((

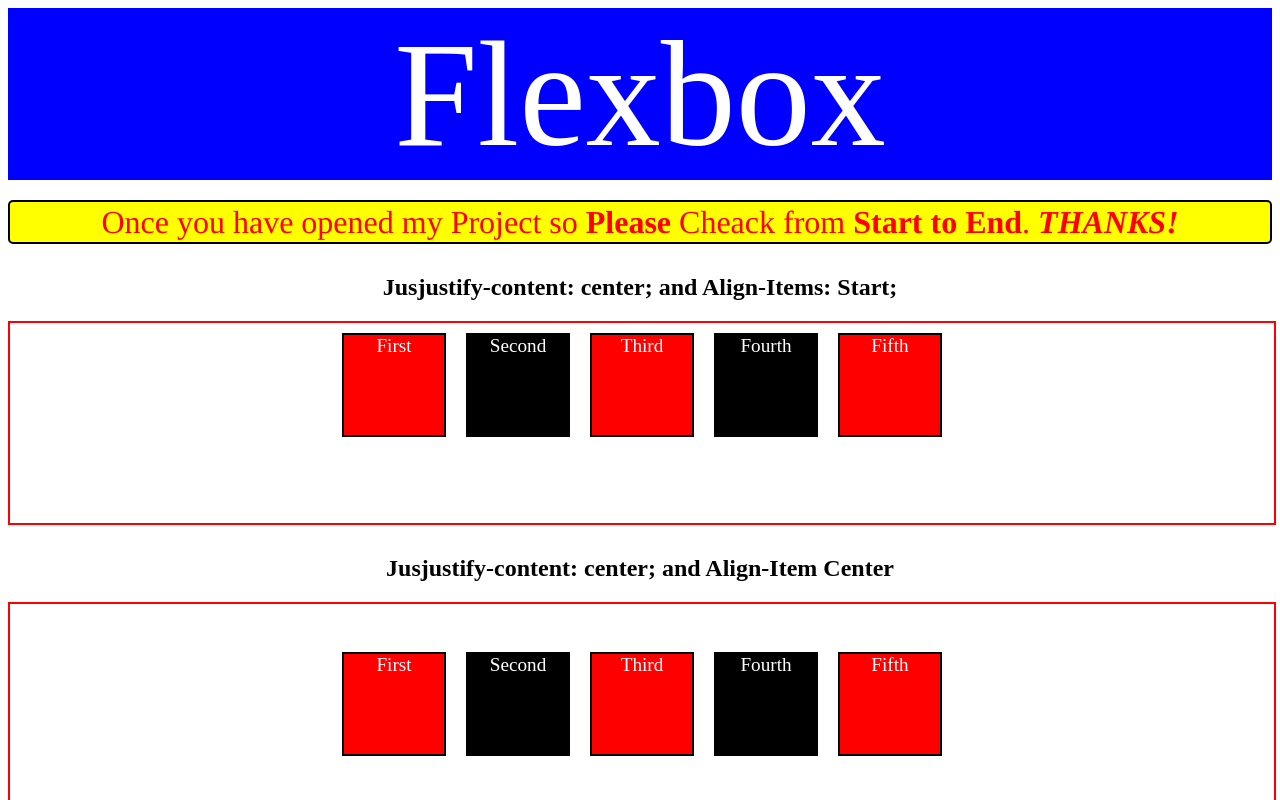
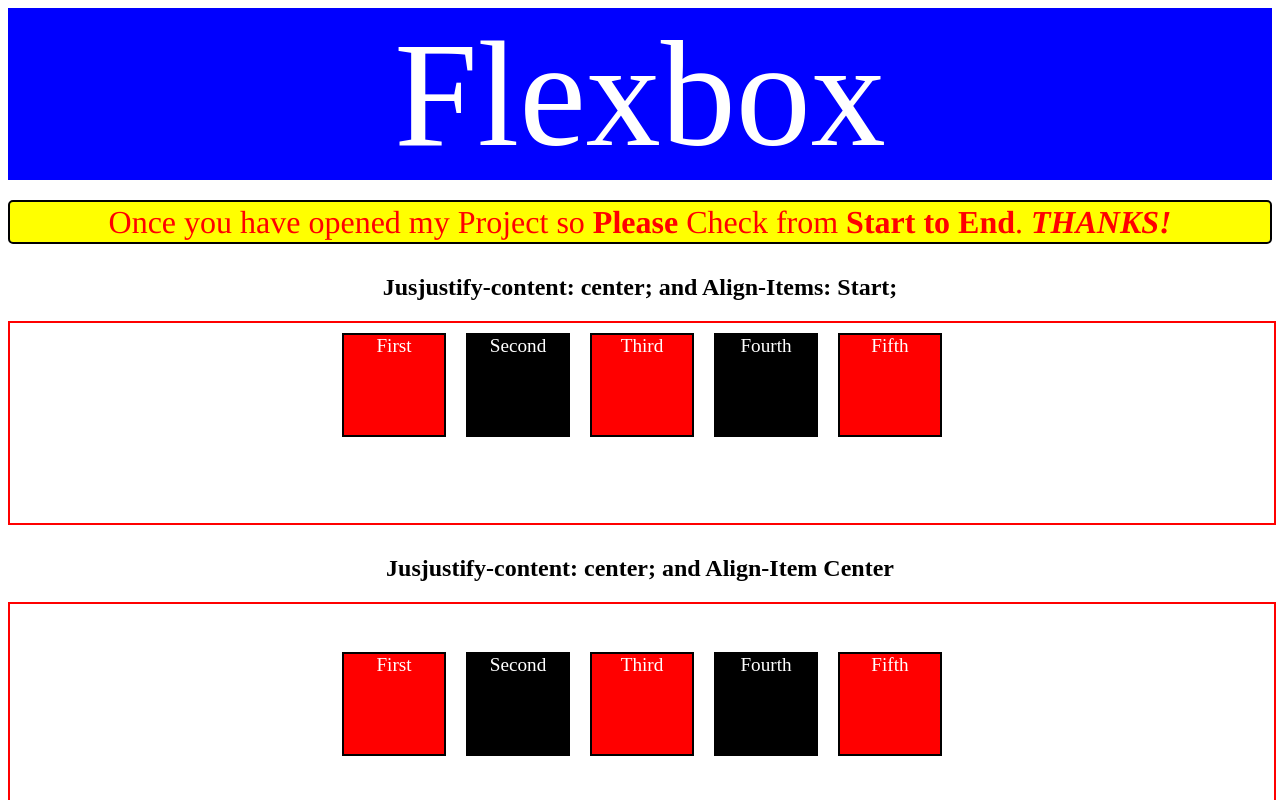
Before and after one commit to rehank123/Flexbox_Project_By-Sir-Basit-WD, a plain HTML site: page index.html in a window 1280 px wide. Shown: the top 800 px of the page. Drawn offline with Linux system fonts and the light colour scheme.

Commit message:
Update index.html

```diff
--- a/index.html
+++ b/index.html
@@ -462,7 +462,7 @@ line-height: 40px;
     <header style="font-size: 150px; background-color: blue; text-align:center; color: white;">Flexbox</header>
 
 
-    <div class="mess">Once you have opened my Project so <b>Please</b> Cheack from  <strong>Start to End</strong>.      <b><i>THANKS!</i></b></div>
+    <div class="mess">Once you have opened my Project so <b>Please</b> Check from  <strong>Start to End</strong>.      <b><i>THANKS!</i></b></div>
 
 
     <h2 style="margin-top: 30px; text-align:center; ">Jusjustify-content: center; and Align-Items: Start;</h2>
```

))

Restate each of the entries above word for word and skip every image.

__RESULT OF THIS EXERCISE__:
Before and after one commit to rehank123/Flexbox_Project_By-Sir-Basit-WD, a plain HTML site: page index.html in a window 1280 px wide. Shown: the top 800 px of the page. Drawn offline with Linux system fonts and the light colour scheme.

Commit message:
Update index.html

```diff
--- a/index.html
+++ b/index.html
@@ -462,7 +462,7 @@ line-height: 40px;
     <header style="font-size: 150px; background-color: blue; text-align:center; color: white;">Flexbox</header>
 
 
-    <div class="mess">Once you have opened my Project so <b>Please</b> Cheack from  <strong>Start to End</strong>.      <b><i>THANKS!</i></b></div>
+    <div class="mess">Once you have opened my Project so <b>Please</b> Check from  <strong>Start to End</strong>.      <b><i>THANKS!</i></b></div>
 
 
     <h2 style="margin-top: 30px; text-align:center; ">Jusjustify-content: center; and Align-Items: Start;</h2>
```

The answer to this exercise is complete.